(WHAT IS NEEDED):
Some lines in the listing hold the word "rounded". Return each of them.

--- EXCERPTED DATA Enclosed Below ---

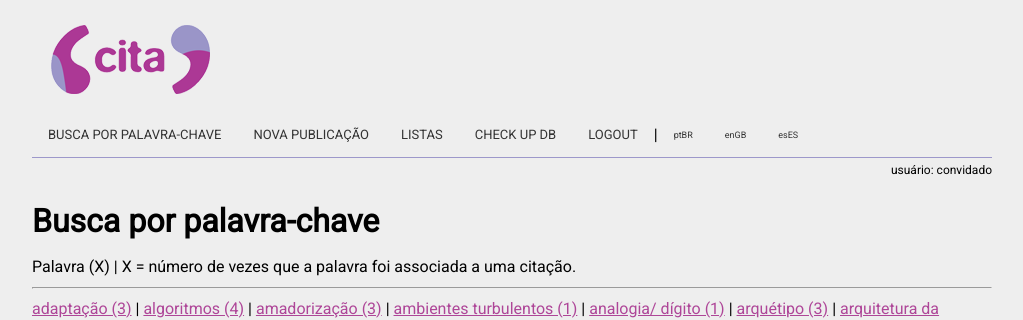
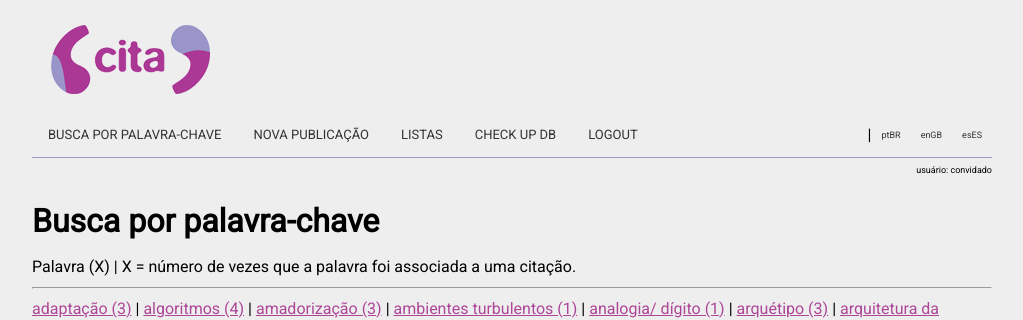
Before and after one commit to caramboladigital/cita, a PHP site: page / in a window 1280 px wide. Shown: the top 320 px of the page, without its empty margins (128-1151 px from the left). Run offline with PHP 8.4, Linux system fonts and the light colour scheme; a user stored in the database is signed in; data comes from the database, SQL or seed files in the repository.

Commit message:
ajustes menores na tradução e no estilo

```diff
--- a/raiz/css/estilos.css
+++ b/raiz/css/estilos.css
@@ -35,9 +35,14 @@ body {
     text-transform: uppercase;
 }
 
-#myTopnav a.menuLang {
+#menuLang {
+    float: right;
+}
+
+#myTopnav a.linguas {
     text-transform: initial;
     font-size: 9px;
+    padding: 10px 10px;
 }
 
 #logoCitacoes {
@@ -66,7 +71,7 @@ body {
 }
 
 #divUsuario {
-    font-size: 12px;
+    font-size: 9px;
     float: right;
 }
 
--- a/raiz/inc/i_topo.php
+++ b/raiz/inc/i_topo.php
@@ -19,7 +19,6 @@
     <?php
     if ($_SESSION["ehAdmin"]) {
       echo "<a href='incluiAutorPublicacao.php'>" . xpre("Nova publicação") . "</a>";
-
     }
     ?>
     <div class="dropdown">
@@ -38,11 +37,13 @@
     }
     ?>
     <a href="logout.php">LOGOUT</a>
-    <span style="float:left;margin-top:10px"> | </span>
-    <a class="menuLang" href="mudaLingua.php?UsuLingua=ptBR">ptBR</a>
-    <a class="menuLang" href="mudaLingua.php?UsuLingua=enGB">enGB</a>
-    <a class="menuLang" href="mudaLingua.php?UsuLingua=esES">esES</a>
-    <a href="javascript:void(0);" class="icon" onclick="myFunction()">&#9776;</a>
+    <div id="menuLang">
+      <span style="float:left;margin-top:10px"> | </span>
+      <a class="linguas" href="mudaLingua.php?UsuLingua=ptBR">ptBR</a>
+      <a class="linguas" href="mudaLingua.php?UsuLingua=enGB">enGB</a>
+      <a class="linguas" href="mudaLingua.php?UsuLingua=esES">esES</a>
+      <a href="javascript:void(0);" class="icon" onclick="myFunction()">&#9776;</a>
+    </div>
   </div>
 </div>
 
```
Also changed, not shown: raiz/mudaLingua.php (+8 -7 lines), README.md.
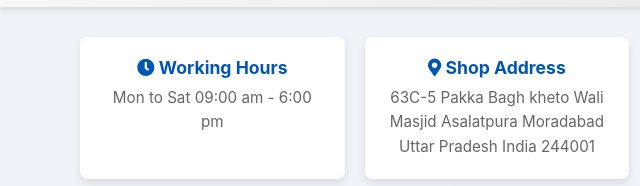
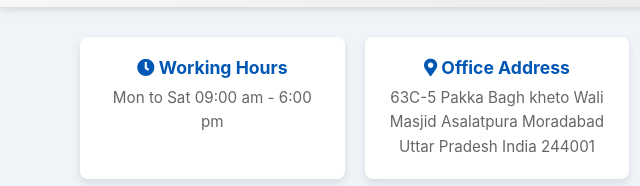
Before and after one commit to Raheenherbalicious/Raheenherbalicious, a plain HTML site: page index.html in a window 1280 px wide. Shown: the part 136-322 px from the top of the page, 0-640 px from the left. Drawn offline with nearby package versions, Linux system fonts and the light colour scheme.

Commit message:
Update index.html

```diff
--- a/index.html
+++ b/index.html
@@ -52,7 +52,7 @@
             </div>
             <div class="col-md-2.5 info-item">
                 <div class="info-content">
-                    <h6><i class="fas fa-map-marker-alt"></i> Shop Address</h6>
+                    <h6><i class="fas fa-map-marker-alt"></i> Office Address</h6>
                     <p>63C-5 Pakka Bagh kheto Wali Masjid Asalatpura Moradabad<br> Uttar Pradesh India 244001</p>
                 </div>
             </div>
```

--- End of Enclosed EXCERPTED DATA ---
--- EXCERPTED DATA Enclosed Below ---

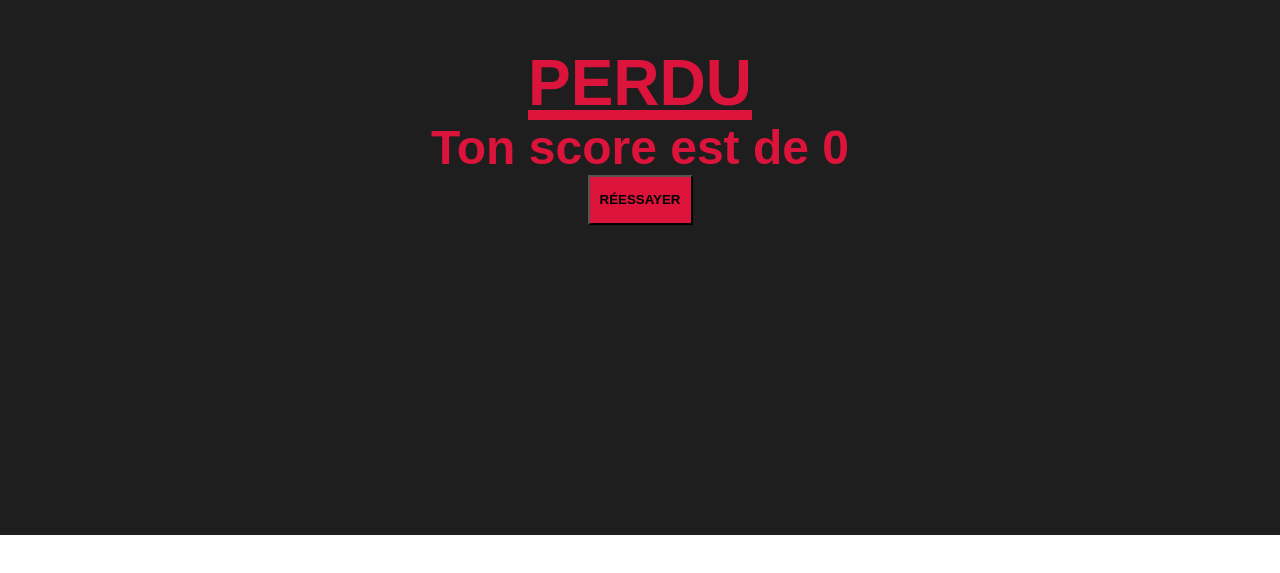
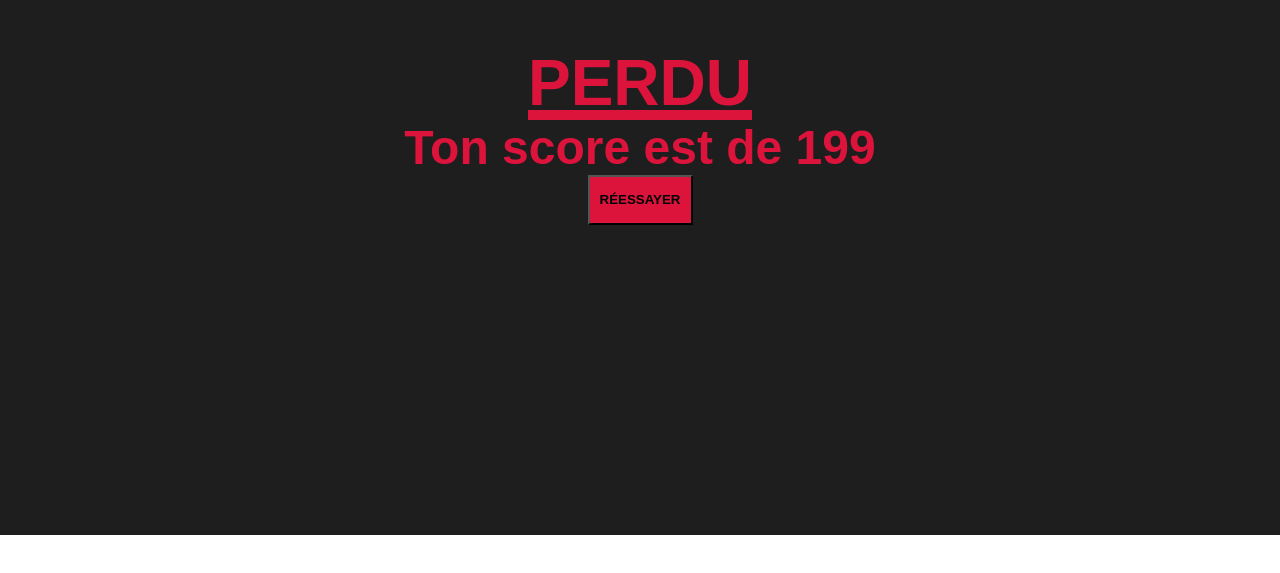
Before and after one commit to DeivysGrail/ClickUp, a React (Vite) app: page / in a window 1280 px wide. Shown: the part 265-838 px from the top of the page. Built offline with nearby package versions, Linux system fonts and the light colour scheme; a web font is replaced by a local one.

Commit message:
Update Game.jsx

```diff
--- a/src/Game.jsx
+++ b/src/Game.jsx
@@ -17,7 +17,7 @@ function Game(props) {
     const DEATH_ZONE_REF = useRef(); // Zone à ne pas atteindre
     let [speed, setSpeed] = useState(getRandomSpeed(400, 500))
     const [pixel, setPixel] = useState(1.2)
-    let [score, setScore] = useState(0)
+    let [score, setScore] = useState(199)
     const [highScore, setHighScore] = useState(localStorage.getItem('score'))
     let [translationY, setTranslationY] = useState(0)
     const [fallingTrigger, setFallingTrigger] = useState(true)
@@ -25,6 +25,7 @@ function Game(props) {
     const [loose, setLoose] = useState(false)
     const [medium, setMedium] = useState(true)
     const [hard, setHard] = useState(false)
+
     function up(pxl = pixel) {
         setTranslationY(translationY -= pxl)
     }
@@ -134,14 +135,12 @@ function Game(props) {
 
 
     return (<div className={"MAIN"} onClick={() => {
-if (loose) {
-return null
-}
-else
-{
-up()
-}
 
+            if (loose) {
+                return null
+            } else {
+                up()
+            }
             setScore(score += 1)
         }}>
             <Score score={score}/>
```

--- End of Enclosed EXCERPTED DATA ---
--- EXCERPTED DATA Enclosed Below ---

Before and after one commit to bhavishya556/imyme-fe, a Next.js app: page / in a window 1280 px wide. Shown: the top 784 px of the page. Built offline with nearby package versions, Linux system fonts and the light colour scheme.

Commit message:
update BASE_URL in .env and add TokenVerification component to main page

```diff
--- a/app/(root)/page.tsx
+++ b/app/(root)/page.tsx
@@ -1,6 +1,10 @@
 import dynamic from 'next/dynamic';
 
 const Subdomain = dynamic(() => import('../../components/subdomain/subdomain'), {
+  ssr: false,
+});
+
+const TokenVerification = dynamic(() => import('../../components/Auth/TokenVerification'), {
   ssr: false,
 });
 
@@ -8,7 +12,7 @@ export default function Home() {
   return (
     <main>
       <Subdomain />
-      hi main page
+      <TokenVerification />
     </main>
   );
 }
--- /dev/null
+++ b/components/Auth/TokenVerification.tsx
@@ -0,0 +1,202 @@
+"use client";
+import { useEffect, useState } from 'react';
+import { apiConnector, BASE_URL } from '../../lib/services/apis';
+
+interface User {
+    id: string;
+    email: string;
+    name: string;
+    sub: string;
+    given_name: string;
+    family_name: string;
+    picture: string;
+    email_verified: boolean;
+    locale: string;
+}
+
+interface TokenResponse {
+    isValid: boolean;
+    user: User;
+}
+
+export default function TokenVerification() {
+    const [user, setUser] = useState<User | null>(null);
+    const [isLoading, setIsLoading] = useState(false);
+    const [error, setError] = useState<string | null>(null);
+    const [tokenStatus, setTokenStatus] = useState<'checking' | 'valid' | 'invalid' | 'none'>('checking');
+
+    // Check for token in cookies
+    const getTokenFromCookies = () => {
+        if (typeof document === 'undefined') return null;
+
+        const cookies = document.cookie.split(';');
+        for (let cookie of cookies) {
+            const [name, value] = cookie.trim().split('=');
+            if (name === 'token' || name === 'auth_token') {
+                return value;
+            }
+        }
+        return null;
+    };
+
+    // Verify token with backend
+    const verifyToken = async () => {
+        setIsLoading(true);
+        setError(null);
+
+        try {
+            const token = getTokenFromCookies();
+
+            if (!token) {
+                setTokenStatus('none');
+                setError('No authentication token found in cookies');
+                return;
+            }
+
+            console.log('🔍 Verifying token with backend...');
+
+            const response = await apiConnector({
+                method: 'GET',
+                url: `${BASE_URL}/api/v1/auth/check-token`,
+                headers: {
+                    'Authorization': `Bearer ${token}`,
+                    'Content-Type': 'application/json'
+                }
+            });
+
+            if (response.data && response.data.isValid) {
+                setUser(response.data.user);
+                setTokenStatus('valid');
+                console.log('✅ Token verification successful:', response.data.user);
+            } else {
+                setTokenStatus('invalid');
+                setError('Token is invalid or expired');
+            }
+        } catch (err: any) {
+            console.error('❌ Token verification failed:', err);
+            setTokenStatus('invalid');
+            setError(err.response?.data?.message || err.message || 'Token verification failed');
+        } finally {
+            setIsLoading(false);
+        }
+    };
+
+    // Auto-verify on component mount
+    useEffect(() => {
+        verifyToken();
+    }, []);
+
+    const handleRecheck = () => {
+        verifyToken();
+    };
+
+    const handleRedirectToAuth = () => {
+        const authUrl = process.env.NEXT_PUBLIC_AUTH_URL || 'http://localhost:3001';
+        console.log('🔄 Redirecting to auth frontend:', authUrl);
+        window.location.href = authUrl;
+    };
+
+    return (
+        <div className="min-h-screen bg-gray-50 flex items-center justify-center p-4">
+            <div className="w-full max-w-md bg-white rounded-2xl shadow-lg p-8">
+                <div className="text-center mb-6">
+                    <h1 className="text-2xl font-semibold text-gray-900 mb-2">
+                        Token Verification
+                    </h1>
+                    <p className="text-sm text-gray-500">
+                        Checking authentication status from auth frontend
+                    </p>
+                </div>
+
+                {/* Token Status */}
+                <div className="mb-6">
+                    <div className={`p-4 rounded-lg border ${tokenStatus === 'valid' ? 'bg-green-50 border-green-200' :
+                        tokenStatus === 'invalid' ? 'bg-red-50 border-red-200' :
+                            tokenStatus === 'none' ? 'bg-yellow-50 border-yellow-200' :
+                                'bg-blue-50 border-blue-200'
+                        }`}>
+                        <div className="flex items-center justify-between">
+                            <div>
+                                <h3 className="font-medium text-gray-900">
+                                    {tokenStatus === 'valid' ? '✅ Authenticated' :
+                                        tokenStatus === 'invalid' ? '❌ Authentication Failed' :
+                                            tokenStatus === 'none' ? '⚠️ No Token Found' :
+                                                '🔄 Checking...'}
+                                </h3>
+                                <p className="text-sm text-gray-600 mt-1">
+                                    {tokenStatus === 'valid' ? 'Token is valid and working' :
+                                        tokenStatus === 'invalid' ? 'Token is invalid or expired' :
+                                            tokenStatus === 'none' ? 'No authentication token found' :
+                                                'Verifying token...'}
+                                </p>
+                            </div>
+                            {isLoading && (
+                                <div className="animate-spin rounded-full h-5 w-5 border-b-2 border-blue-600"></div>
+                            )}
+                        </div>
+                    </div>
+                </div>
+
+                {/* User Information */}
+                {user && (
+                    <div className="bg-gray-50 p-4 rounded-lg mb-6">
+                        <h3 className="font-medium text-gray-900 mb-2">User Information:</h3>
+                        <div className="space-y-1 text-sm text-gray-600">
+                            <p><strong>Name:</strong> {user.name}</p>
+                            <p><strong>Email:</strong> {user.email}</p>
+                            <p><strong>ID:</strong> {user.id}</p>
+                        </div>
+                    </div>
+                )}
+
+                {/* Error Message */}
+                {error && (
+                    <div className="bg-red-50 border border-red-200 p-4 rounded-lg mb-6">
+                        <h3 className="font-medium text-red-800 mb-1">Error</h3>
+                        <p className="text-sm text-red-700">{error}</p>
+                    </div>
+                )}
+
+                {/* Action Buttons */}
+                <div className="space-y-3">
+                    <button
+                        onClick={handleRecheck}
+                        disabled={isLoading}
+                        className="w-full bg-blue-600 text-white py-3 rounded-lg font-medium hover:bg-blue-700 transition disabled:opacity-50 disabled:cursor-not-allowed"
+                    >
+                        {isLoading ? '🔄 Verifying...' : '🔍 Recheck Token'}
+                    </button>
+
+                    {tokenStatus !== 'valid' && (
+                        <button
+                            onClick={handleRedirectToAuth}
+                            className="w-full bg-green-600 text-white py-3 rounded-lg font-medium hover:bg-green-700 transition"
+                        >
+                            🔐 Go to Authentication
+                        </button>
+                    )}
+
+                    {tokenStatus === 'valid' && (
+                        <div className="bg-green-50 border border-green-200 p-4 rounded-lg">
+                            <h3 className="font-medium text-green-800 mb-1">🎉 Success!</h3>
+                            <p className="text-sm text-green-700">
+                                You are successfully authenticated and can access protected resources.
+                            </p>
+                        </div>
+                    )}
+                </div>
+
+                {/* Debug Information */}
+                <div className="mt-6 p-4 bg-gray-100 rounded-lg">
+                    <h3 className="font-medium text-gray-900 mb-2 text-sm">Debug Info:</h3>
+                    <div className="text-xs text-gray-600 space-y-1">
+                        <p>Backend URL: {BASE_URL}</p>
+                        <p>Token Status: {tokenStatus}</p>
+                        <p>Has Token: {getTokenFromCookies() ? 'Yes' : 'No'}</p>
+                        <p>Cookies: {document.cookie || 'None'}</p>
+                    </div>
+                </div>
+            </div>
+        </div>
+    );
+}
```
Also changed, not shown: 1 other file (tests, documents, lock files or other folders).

--- End of Enclosed EXCERPTED DATA ---

(THE ANSWER):
+            <div className="w-full max-w-md bg-white rounded-2xl shadow-lg p-8">
+                    <div className={`p-4 rounded-lg border ${tokenStatus === 'valid' ? 'bg-green-50 border-green-200' :
+                                <div className="animate-spin rounded-full h-5 w-5 border-b-2 border-blue-600"></div>
+                    <div className="bg-gray-50 p-4 rounded-lg mb-6">
+                    <div className="bg-red-50 border border-red-200 p-4 rounded-lg mb-6">
+                        className="w-full bg-blue-600 text-white py-3 rounded-lg font-medium hover:bg-blue-700 transition disabled:opacity-50 disabled:cursor-not-allowed"
+                            className="w-full bg-green-600 text-white py-3 rounded-lg font-medium hover:bg-green-700 transition"
+                        <div className="bg-green-50 border border-green-200 p-4 rounded-lg">
+                <div className="mt-6 p-4 bg-gray-100 rounded-lg">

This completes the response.